> **Extracted records**:
■ ■ ■ ■ ■

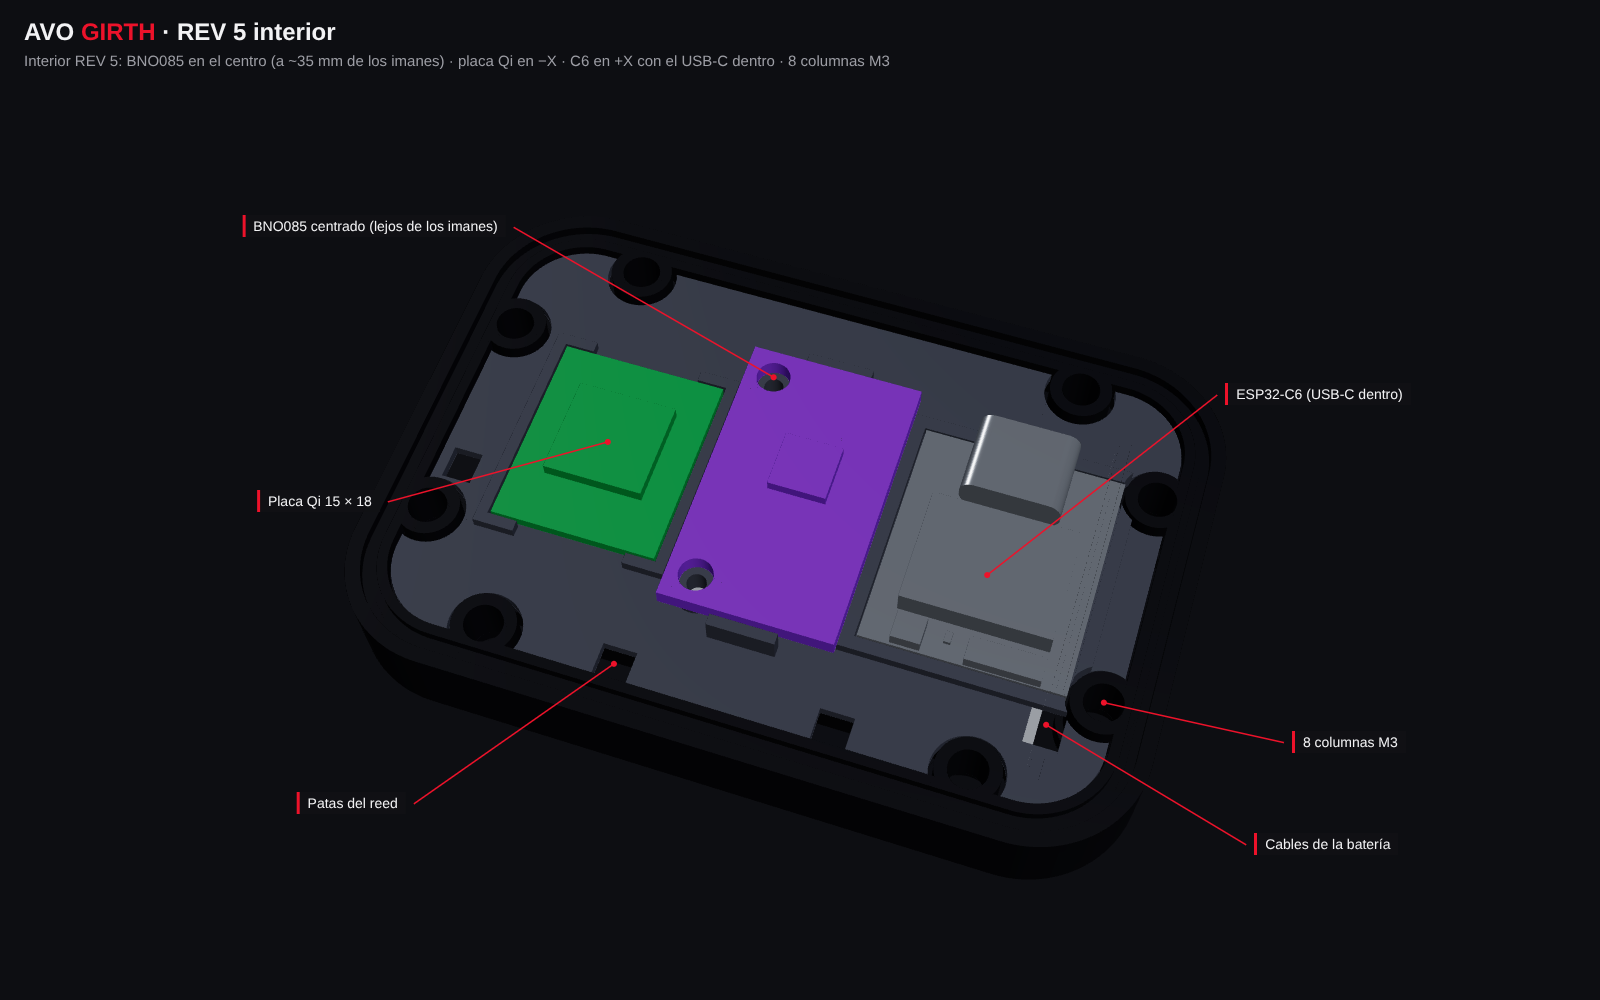
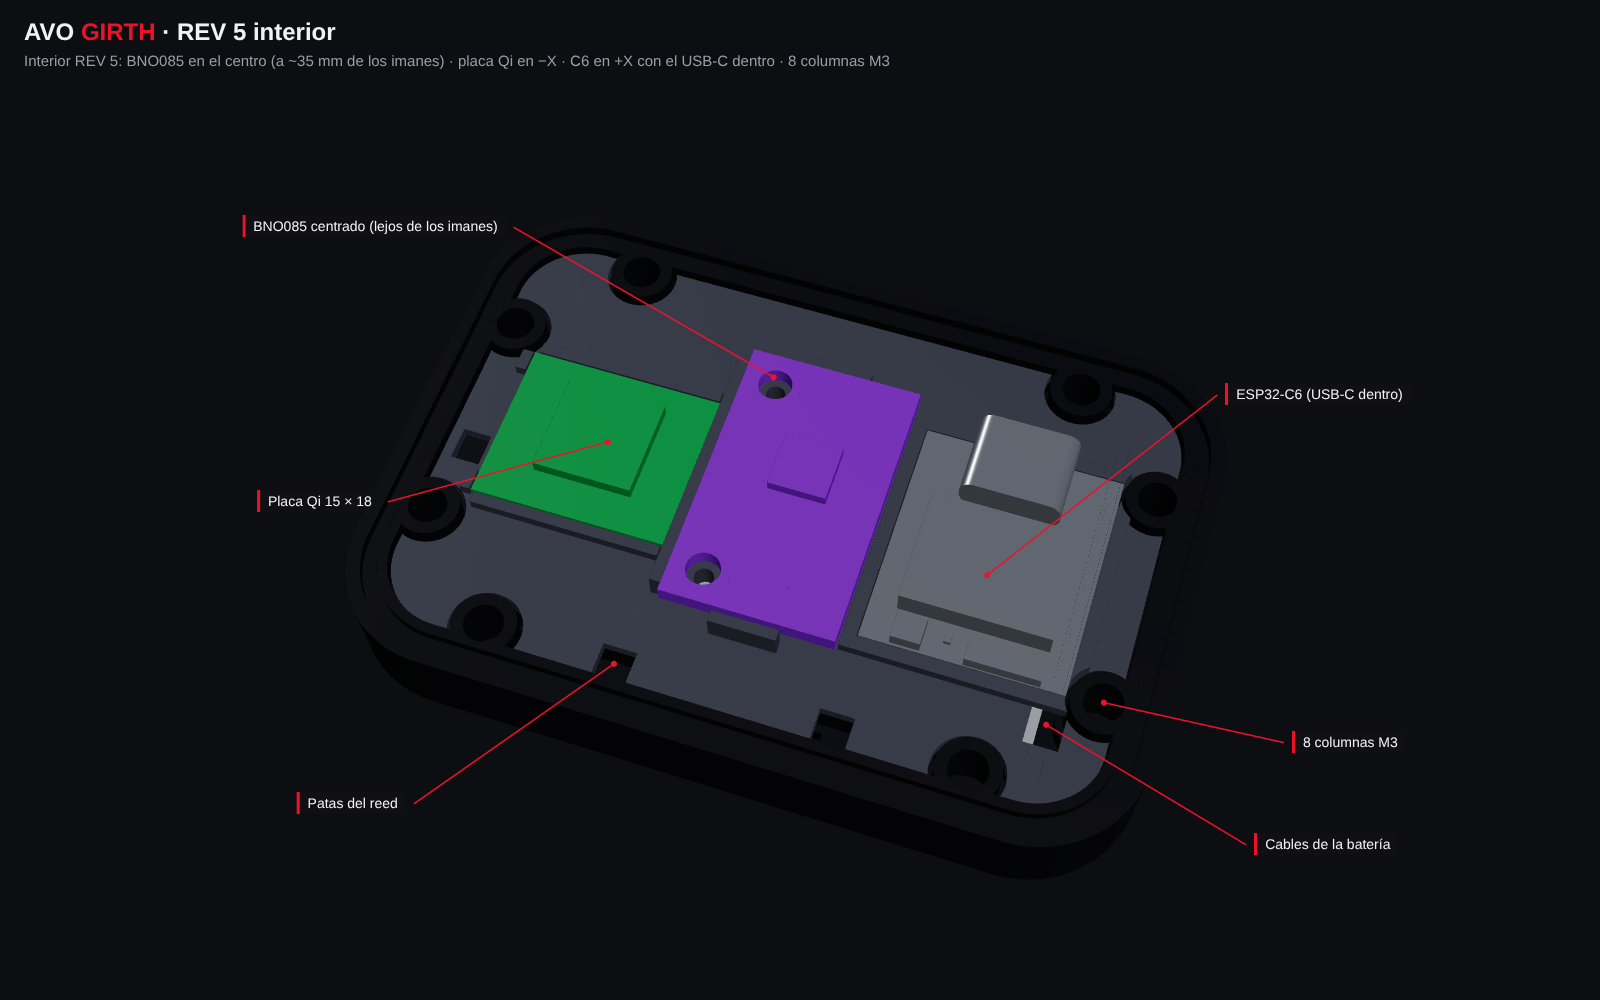
Cincha REV5.1: registro de cambios y render de la bandeja
Claude-Session: https://claude.ai/code/session_01CFKdRMvEszajTemWxtmJHV

Changed region(s): [[0.2812, 0.341, 0.5312, 0.651], [0.5312, 0.372, 0.5625, 0.403], [0.375, 0.465, 0.4062, 0.496]]

diff --git a/docs/REGISTRO_DE_CAMBIOS.md b/docs/REGISTRO_DE_CAMBIOS.md
@@ -688,3 +688,18 @@ Petición del usuario.
   - el usuario preguntó cómo se sujetaba el C6 sin paredes en los 4 costados;
   - ahora lleva un marco en los 4 lados a ras del PCB (holgura 0,15) y un tope de la tapa que aprieta el USB-C desde arriba;
   - CI sin interferencias.
+
+## 2026-10-26 — Cincha REV 5.1 (ajustes tras imprimir base y bandeja)
+- **Prueba física del usuario** con los componentes reales sobre la base y la bandeja impresas.
+- **Placa Qi:**
+  - la placa real mide 18 en X y 15 en Y (el modelo la tenía girada);
+  - el marco queda solo en los lados Y, con topes en las esquinas;
+  - los lados X quedan abiertos: hilos de la bobina en −X y salidas WOUT/BAT en +X;
+  - pasa a x = −18 y el paso de los hilos de la bobina va a (−29, −3).
+- **BNO085:**
+  - largo 25,2 mm y taladros a 3,0 mm de los bordes, medidos sobre la foto (pendiente de calibre);
+  - topes de los extremos a 0,15 mm y pared nueva en el lado −X.
+- **ESP32-C6:** 17,8 × 21; el marco queda a 0,1 mm por lado.
+- **Reed:** el canal es 1 mm más largo por cada extremo.
+- **Tapa:** los postes de la placa Qi se reubican (fuera del hueco de la antena y separados de la pared del BNO).
+- **CI:** sin interferencias, 1 sólido por pieza.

■ ■ ■ ■ ■

> **What is being asked**: Restate word for word only the lines above from the line containing "- CI sin interferencias." to the line containing "el lado −X.", both of them included.

> **Result for this exercise**:
   - CI sin interferencias.
+
+## 2026-10-26 — Cincha REV 5.1 (ajustes tras imprimir base y bandeja)
+- **Prueba física del usuario** con los componentes reales sobre la base y la bandeja impresas.
+- **Placa Qi:**
+  - la placa real mide 18 en X y 15 en Y (el modelo la tenía girada);
+  - el marco queda solo en los lados Y, con topes en las esquinas;
+  - los lados X quedan abiertos: hilos de la bobina en −X y salidas WOUT/BAT en +X;
+  - pasa a x = −18 y el paso de los hilos de la bobina va a (−29, −3).
+- **BNO085:**
+  - largo 25,2 mm y taladros a 3,0 mm de los bordes, medidos sobre la foto (pendiente de calibre);
+  - topes de los extremos a 0,15 mm y pared nueva en el lado −X.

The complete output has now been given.